Exercise goal:
Copy each line below containing "output".

Available records:

▽

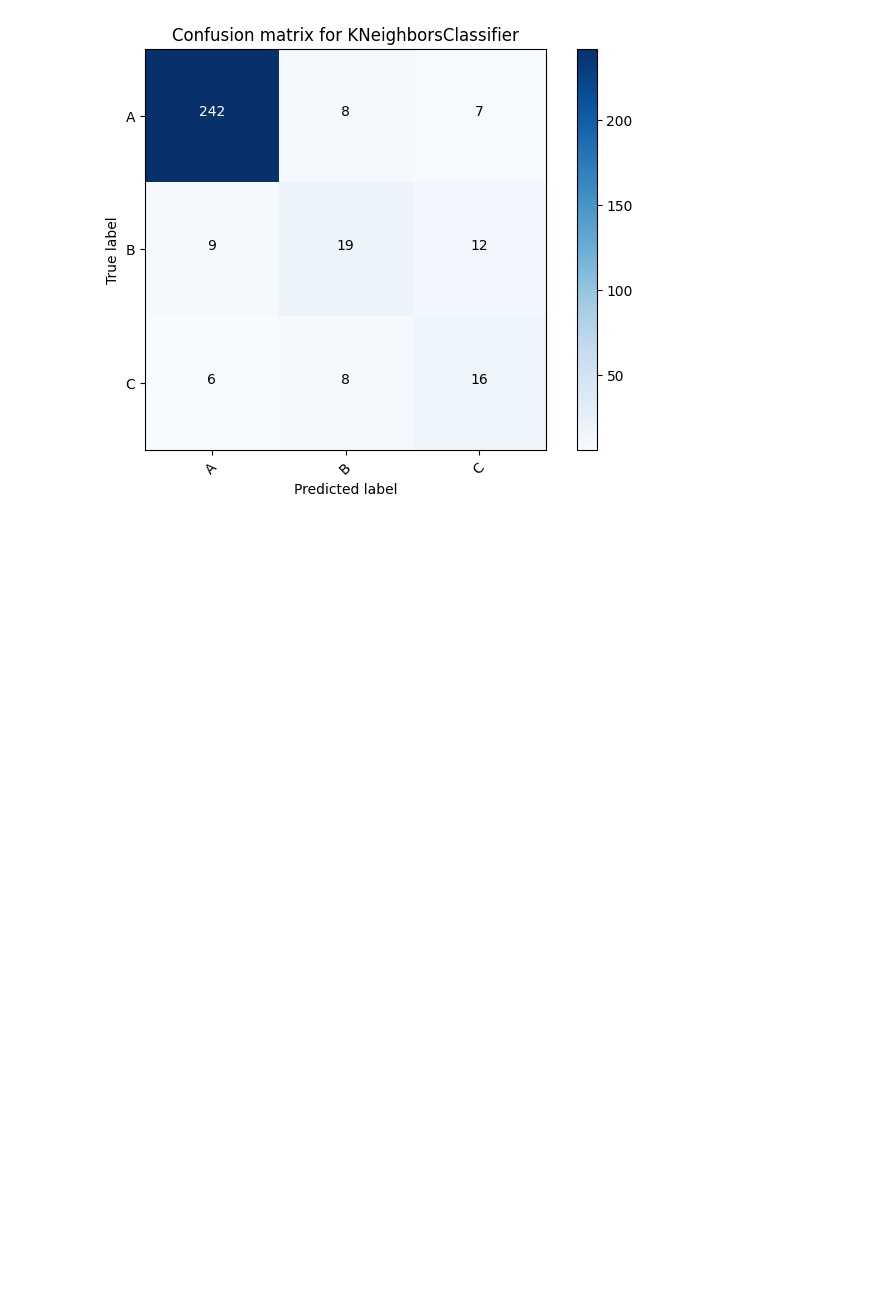
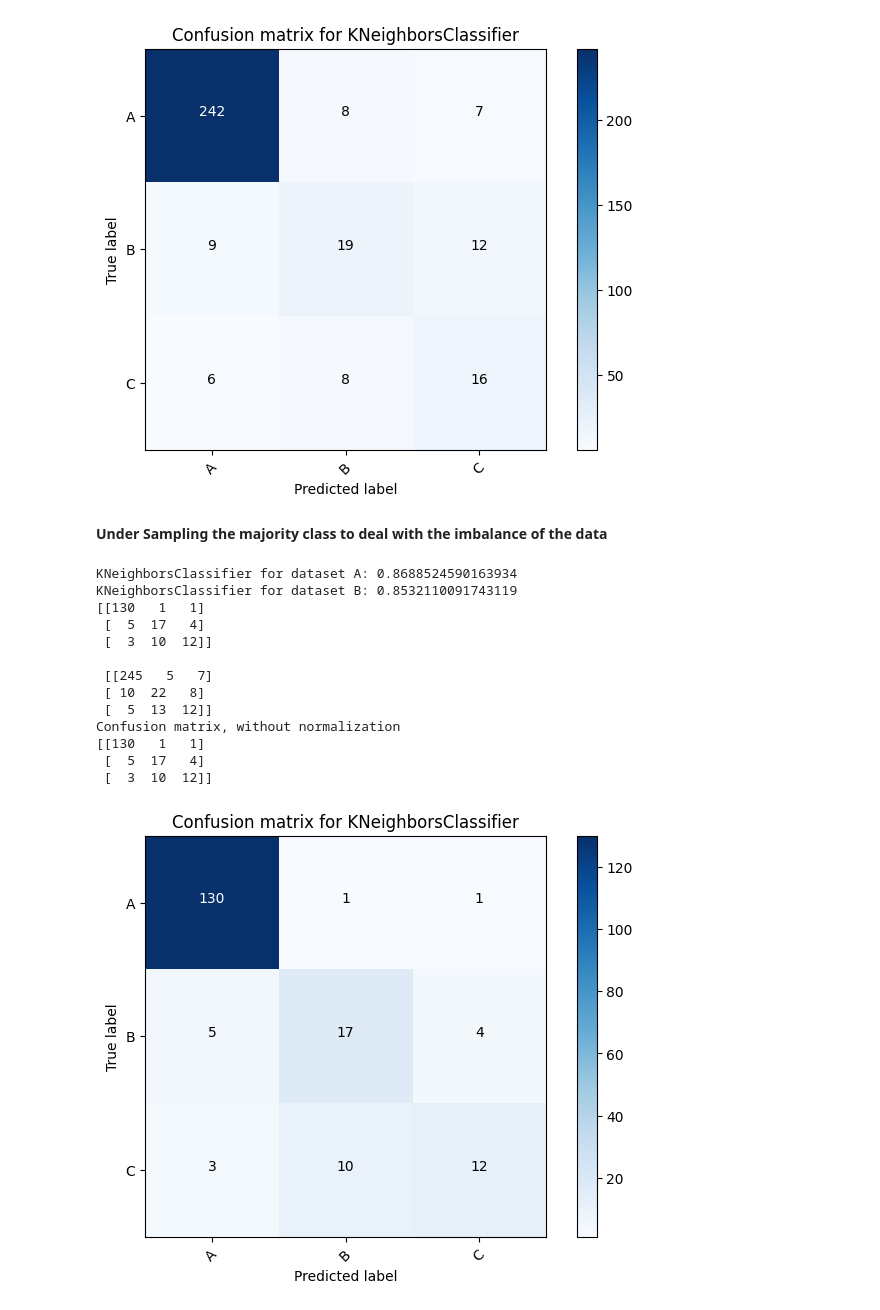
Before and after one commit to NimaFrj/Kaggle-Notebooks, a Jupyter notebook: transformer-paper.ipynb, the cells around one changed output. Drawn from its saved outputs; the diff is of its cells as text; code cells hidden in the pictures; blank space fills up the shorter version.

```diff
--- a/transformer-paper.ipynb
+++ b/transformer-paper.ipynb
@@ -396,3 +396,54 @@ Confusion matrix, without normalization
  [  9  19  12]
  [  6   8  16]]
 [figure]
+# %% [markdown]
+**Under Sampling the majority class to deal with the imbalance of the data**
+# %%
+from sklearn.neighbors import KNeighborsClassifier
+from imblearn.under_sampling import OneSidedSelection
+from sklearn.metrics import accuracy_score
+
+class_names = ['A', 'B', 'C']
+# Downsample the first class
+rus = OneSidedSelection(sampling_strategy='auto')#,random_state=11)
+X_train_A_downsampled, y_train_A_downsampled = rus.fit_resample(X_train_A, y_train_A)
+
+# Fit the model
+knn_clf_down = KNeighborsClassifier(n_neighbors=4)
+knn_clf_down.fit(X_train_A_downsampled[useful_features], y_train_A_downsampled)
+
+# Predict the labels on the test set
+y_pred_A = knn_clf_down.predict(X_test_A[useful_features])
+print(knn_clf_down.__class__.__name__ + " for dataset A:", accuracy_score(y_test_A, y_pred_A))
+y_pred_B = knn_clf_down.predict(X_B[useful_features])
+print(knn_clf_down.__class__.__name__ + " for dataset B:", accuracy_score(y_B, y_pred_B))
+
+# Calculate the confusion matrix
+cnf_matrix = confusion_matrix(y_test_A, y_pred_A)
+
+
+# Print the confusion matrix
+np.set_printoptions(precision=2)
+print(cnf_matrix)
+print("\n",confusion_matrix(y_B, y_pred_B))
+
+# Plot the confusion matrix
+plt.figure()
+plot_confusion_matrix(cnf_matrix, classes=class_names,
+                      title='Confusion matrix for ' + knn_clf_down.__class__.__name__)
+plt.show()
+# %% [output]
+KNeighborsClassifier for dataset A: 0.8688524590163934
+KNeighborsClassifier for dataset B: 0.8532110091743119
+[[130   1   1]
+ [  5  17   4]
+ [  3  10  12]]
+
+ [[245   5   7]
+ [ 10  22   8]
+ [  5  13  12]]
+Confusion matrix, without normalization
+[[130   1   1]
+ [  5  17   4]
+ [  3  10  12]]
+[figure, added]
```
Also changed, not shown: parts of 6 cells of this notebook.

△

Finished task:
Before and after one commit to NimaFrj/Kaggle-Notebooks, a Jupyter notebook: transformer-paper.ipynb, the cells around one changed output. Drawn from its saved outputs; the diff is of its cells as text; code cells hidden in the pictures; blank space fills up the shorter version.
+# %% [output]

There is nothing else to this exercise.